**WHAT NEEDS TO BE DONE:** The answer must be every line from the entries below that contains "onward".

**INFORMATION:**
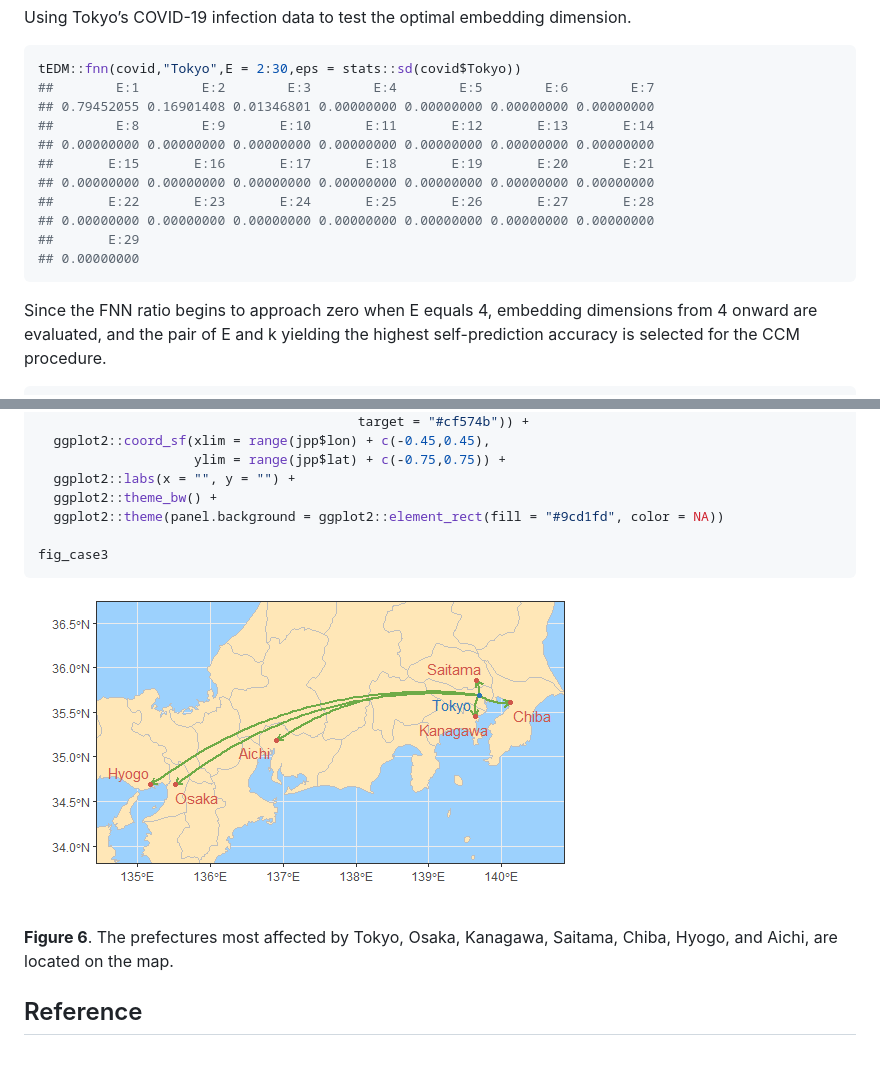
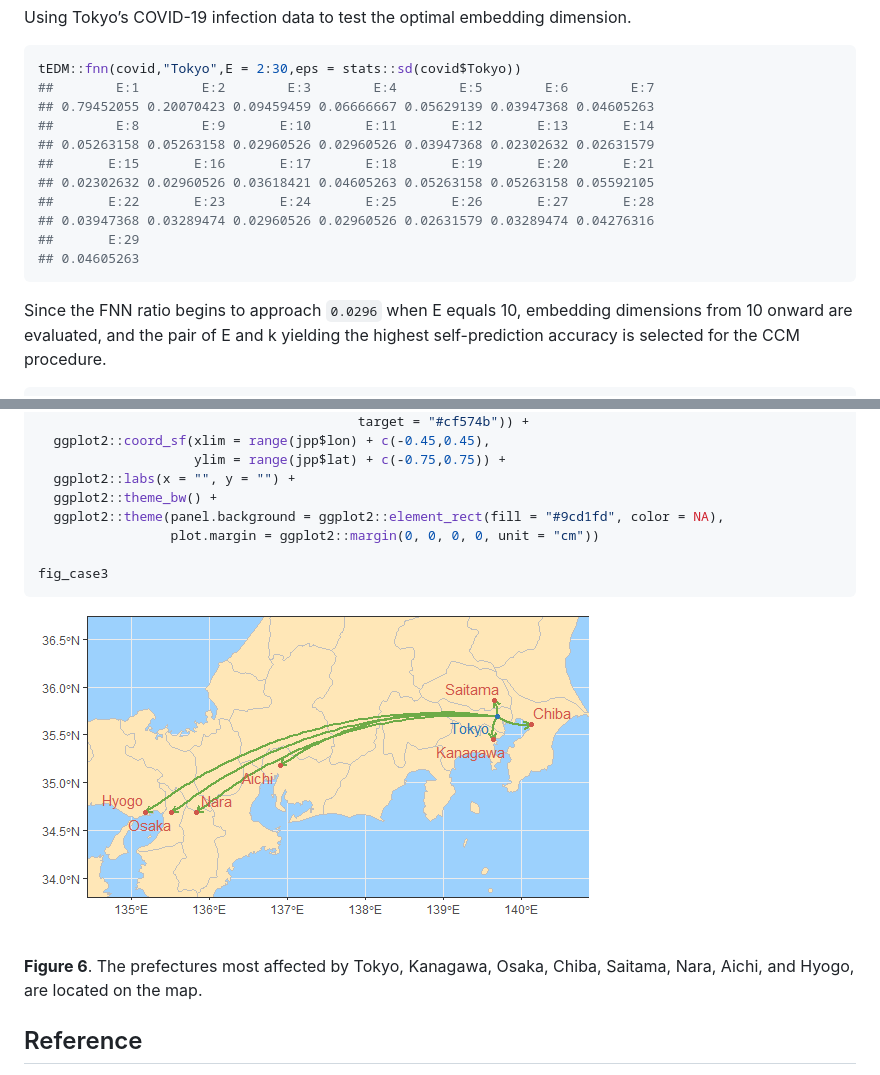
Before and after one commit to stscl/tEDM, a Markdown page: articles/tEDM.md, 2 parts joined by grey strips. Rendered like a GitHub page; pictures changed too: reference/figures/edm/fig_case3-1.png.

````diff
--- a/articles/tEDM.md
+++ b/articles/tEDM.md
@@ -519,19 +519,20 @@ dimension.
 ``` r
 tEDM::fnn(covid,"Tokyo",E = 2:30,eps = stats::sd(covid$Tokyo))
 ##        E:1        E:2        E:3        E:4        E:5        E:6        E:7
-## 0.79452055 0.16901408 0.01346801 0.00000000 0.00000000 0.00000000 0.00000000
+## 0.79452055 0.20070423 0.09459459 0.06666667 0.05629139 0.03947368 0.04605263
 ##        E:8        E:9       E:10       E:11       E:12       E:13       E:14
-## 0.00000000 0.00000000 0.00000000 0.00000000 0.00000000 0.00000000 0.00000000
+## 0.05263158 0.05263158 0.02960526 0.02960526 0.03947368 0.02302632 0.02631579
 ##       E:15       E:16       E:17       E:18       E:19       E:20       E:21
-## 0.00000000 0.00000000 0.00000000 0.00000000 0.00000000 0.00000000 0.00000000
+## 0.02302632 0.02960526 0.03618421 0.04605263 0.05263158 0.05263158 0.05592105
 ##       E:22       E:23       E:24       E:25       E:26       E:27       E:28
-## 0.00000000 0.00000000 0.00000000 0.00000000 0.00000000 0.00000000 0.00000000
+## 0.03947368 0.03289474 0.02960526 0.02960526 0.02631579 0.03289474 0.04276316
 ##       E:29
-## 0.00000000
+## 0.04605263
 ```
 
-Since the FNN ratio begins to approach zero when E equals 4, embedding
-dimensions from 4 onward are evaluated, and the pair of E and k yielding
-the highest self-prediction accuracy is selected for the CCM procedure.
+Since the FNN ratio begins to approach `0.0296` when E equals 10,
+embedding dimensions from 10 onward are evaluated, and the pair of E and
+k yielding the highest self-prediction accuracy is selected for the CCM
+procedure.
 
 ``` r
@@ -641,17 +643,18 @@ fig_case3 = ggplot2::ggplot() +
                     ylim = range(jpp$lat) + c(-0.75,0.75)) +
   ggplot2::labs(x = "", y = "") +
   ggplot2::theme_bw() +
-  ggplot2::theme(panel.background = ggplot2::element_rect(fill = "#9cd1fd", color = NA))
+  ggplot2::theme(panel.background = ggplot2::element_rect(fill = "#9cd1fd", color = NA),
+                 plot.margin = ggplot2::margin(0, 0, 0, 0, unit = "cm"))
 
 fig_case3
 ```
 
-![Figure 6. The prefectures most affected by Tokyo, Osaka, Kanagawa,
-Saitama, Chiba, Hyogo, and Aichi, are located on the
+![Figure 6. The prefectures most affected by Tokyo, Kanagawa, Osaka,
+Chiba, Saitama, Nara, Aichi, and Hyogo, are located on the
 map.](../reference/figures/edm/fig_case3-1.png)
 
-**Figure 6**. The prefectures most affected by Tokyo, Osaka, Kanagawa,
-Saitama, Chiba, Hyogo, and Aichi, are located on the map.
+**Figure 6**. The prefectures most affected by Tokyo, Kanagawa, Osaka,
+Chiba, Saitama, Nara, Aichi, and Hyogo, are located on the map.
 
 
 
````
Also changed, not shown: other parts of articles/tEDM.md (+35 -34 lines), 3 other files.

**ANSWER:**
-dimensions from 4 onward are evaluated, and the pair of E and k yielding
+embedding dimensions from 10 onward are evaluated, and the pair of E and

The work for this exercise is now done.